the function in (1) satisfies the fourth requirement.

Subject to the constraints in (2), the function in (1) satisfies the four requirements necessary to construct a Green's function. Namely, the Green's function for this situation is given by the equations $$$$\boxed{ G(\mathbf{x};\mathbf{x}^\prime) = \frac{-1}{4\,\pi\| \mathbf{x} - \mathbf{x}^\prime\|} + \frac{a\left\|\mathbf{x}^\prime\right\|}{4\,\pi\left\| \left\|\mathbf{x}^\prime\right\|^2 \mathbf{x} - a^2\,\mathbf{x}^\prime\right\|} \,.}$$$$ This Green's function satisfies the specific homogeneous Dirichlet boundary conditions that are necessary for this situation.
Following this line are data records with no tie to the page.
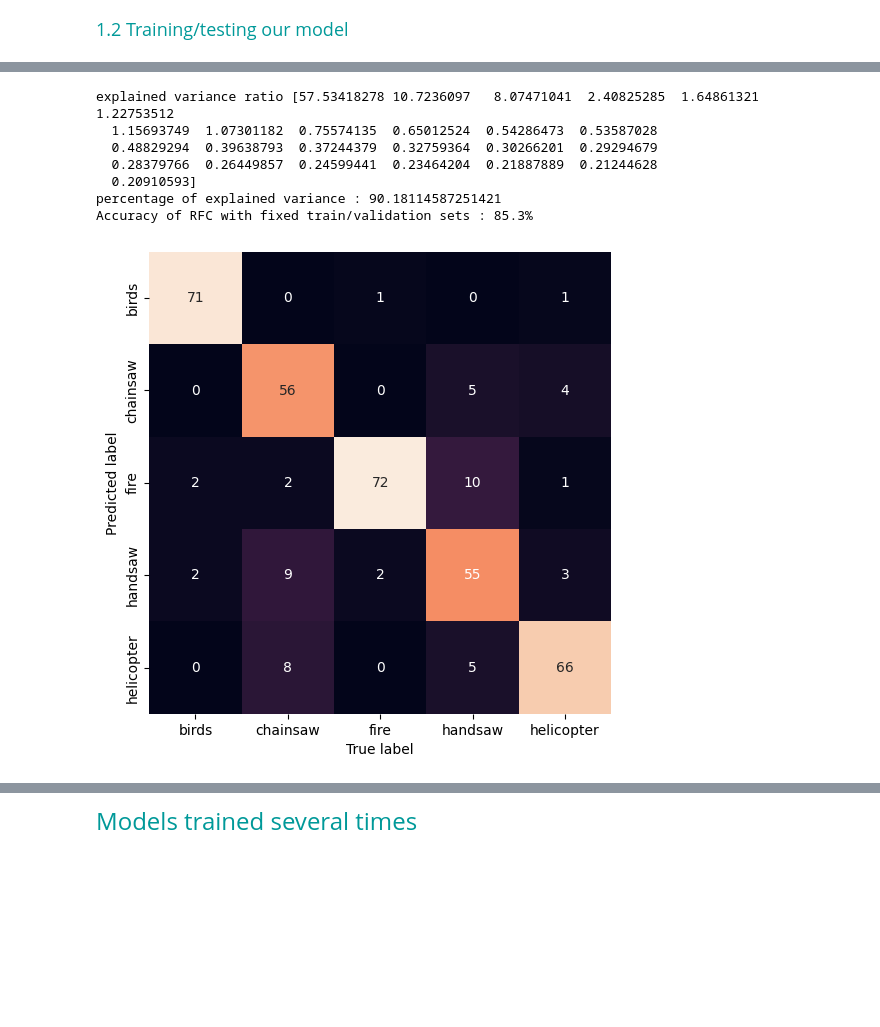
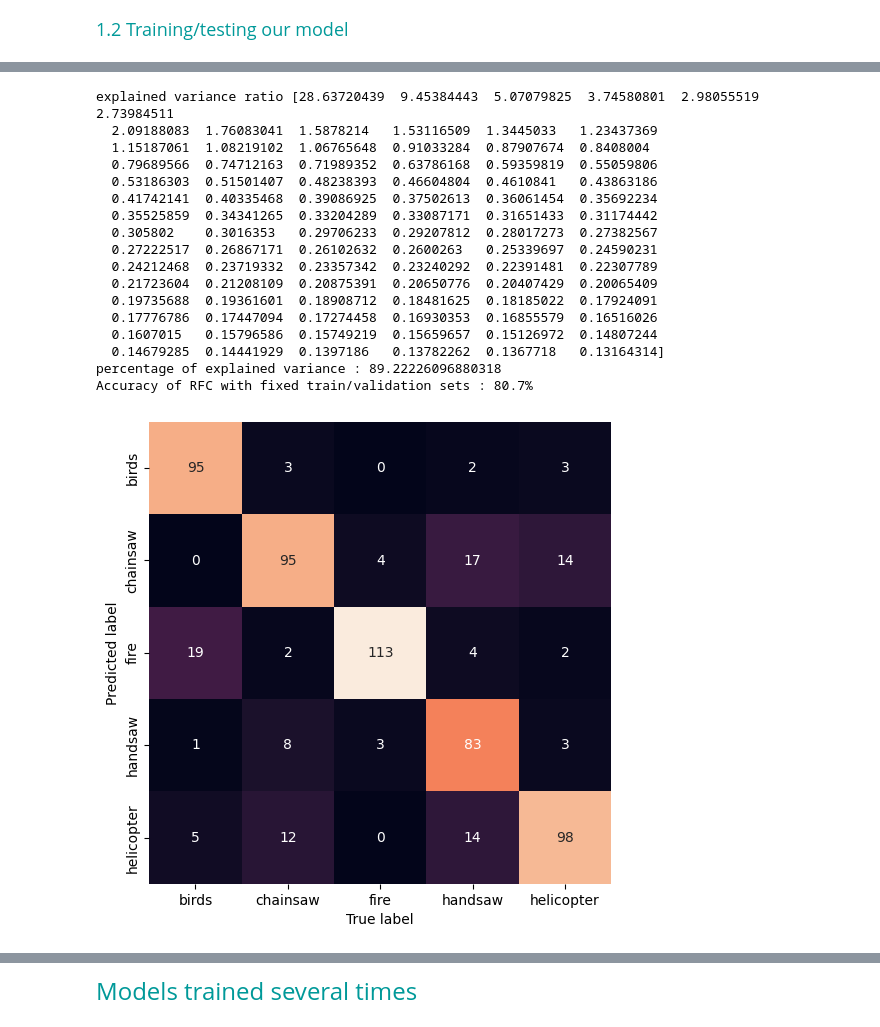
Before and after one commit to CamilleCl/lelec210X_GroupeF, a Jupyter notebook: classification/trialsNewDataSetModels.ipynb, the cells around one changed output, grey strips where cells are left out. Drawn from its saved outputs; the diff is of its cells as text; code cells hidden in the pictures; blank space fills up the shorter version.

```diff
--- a/classification/trialsNewDataSetModels.ipynb
+++ b/classification/trialsNewDataSetModels.ipynb
@@ -36,6 +36,6 @@ To enable the following instructions: AVX2 FMA, in other operations, rebuild Ten
 # %%
 model_dir = "../goldenProject/python/model1/"
-fv_dir = "../goldenProject/python/bigbigDataset/"
+fv_dir = "../goldenProject/python/bigbigbigDataset/"
 # %% [markdown]
 <font size=5 color=#009999> 1. Our dataset </font> <br>
 # %% [markdown]
@@ -165,47 +151,60 @@ X_train_normalised = X_train/ np.linalg.norm(X_train, axis=1, keepdims=True)
 X_test_normalised = X_test/ np.linalg.norm(X_test, axis=1, keepdims=True)
 
 # [3] (optional) dimensionality reduction.
-...
-pca = PCA(n_components=25)
-pca.fit(X)
+
+pca = PCA(n_components=90)
+pca.fit(X_train_normalised)
+X_train_normalised = pca.transform(X_train_normalised)
 print('explained variance ratio', pca.explained_variance_ratio_ * 100)
 print('percentage of explained variance :', np.cumsum(pca.explained_variance_ratio_)[-1] *100)
-
 
 # [4] Model training and selection.
 n_splits = 10
 kf = StratifiedKFold(n_splits = n_splits)
 
 model = RFC()
 accuracy_RFC = np.zeros((n_splits,))
 for k, idx in enumerate(kf.split(X_train_normalised,y_train)):
   (idx_learn, idx_val) = idx
   model.fit(X_train_normalised[idx_learn], y_train[idx_learn])
   prediction = model.predict(X_train_normalised[idx_val])
   accuracy_RFC[k] = accuracy(prediction, y_train[idx_val])
 
 # [5] Save the trained model, eventually the pca.
 filename = 'RFC.pickle'
+file_PCA = 'PCA.pickle'
 pickle.dump(model, open(model_dir+filename, 'wb'))
+pickle.dump(pca, open(model_dir+file_PCA, 'wb'))
 
 # [6] Evaluate the model.
+X_test_normalised = pca.transform(X_test_normalised)
 prediction_RFC = model.predict(X_test_normalised)
 #print(prediction_RFC)
 #print(y_test)
 #print(y_test.shape)
 accuracy_RFC = accuracy(prediction_RFC, y_test)
 
 print('Accuracy of RFC with fixed train/validation sets : {:.1f}%'.format(100*accuracy_RFC))
 show_confusion_matrix (prediction_RFC, y_test, classnames)
 # %% [output]
-explained variance ratio [57.53418278 10.7236097   8.07471041  2.40825285  1.64861321  1.22753512
-  1.15693749  1.07301182  0.75574135  0.65012524  0.54286473  0.53587028
-  0.48829294  0.39638793  0.37244379  0.32759364  0.30266201  0.29294679
-  0.28379766  0.26449857  0.24599441  0.23464204  0.21887889  0.21244628
-  0.20910593]
-percentage of explained variance : 90.18114587251421
-Accuracy of RFC with fixed train/validation sets : 85.3%
+explained variance ratio [28.63720439  9.45384443  5.07079825  3.74580801  2.98055519  2.73984511
+  2.09188083  1.76083041  1.5878214   1.53116509  1.3445033   1.23437369
+  1.15187061  1.08219102  1.06765648  0.91033284  0.87907674  0.8408004
+  0.79689566  0.74712163  0.71989352  0.63786168  0.59359819  0.55059806
+  0.53186303  0.51501407  0.48238393  0.46604804  0.4610841   0.43863186
+  0.41742141  0.40335468  0.39086925  0.37502613  0.36061454  0.35692234
+  0.35525859  0.34341265  0.33204289  0.33087171  0.31651433  0.31174442
+  0.305802    0.3016353   0.29706233  0.29207812  0.28017273  0.27382567
+  0.27222517  0.26867171  0.26102632  0.2600263   0.25339697  0.24590231
+  0.24212468  0.23719332  0.23357342  0.23240292  0.22391481  0.22307789
+  0.21723604  0.21208109  0.20875391  0.20650776  0.20407429  0.20065409
+  0.19735688  0.19361601  0.18908712  0.18481625  0.18185022  0.17924091
+  0.17776786  0.17447094  0.17274458  0.16930353  0.16855579  0.16516026
+  0.1607015   0.15796586  0.15749219  0.15659657  0.15126972  0.14807244
+  0.14679285  0.14441929  0.1397186   0.13782262  0.1367718   0.13164314]
+percentage of explained variance : 89.22226096880318
+Accuracy of RFC with fixed train/validation sets : 80.7%
-[figure, old version]
+[figure, new version]
 # %%
 X_train, X_test, y_train, y_test = train_test_split(X, y, test_size=0.3, stratify=y)
 
```
Also changed, not shown: parts of 5 cells of this notebook, 6 other files.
Thus, this Green's function is appropriate for this situation irrespective of the form of the input (e.g., $$\rho{(\mathbf{x})}$$).

Bibliography

[2] Zwillinger, Handbook of Differential Equations, Fourth Edition, p. 210.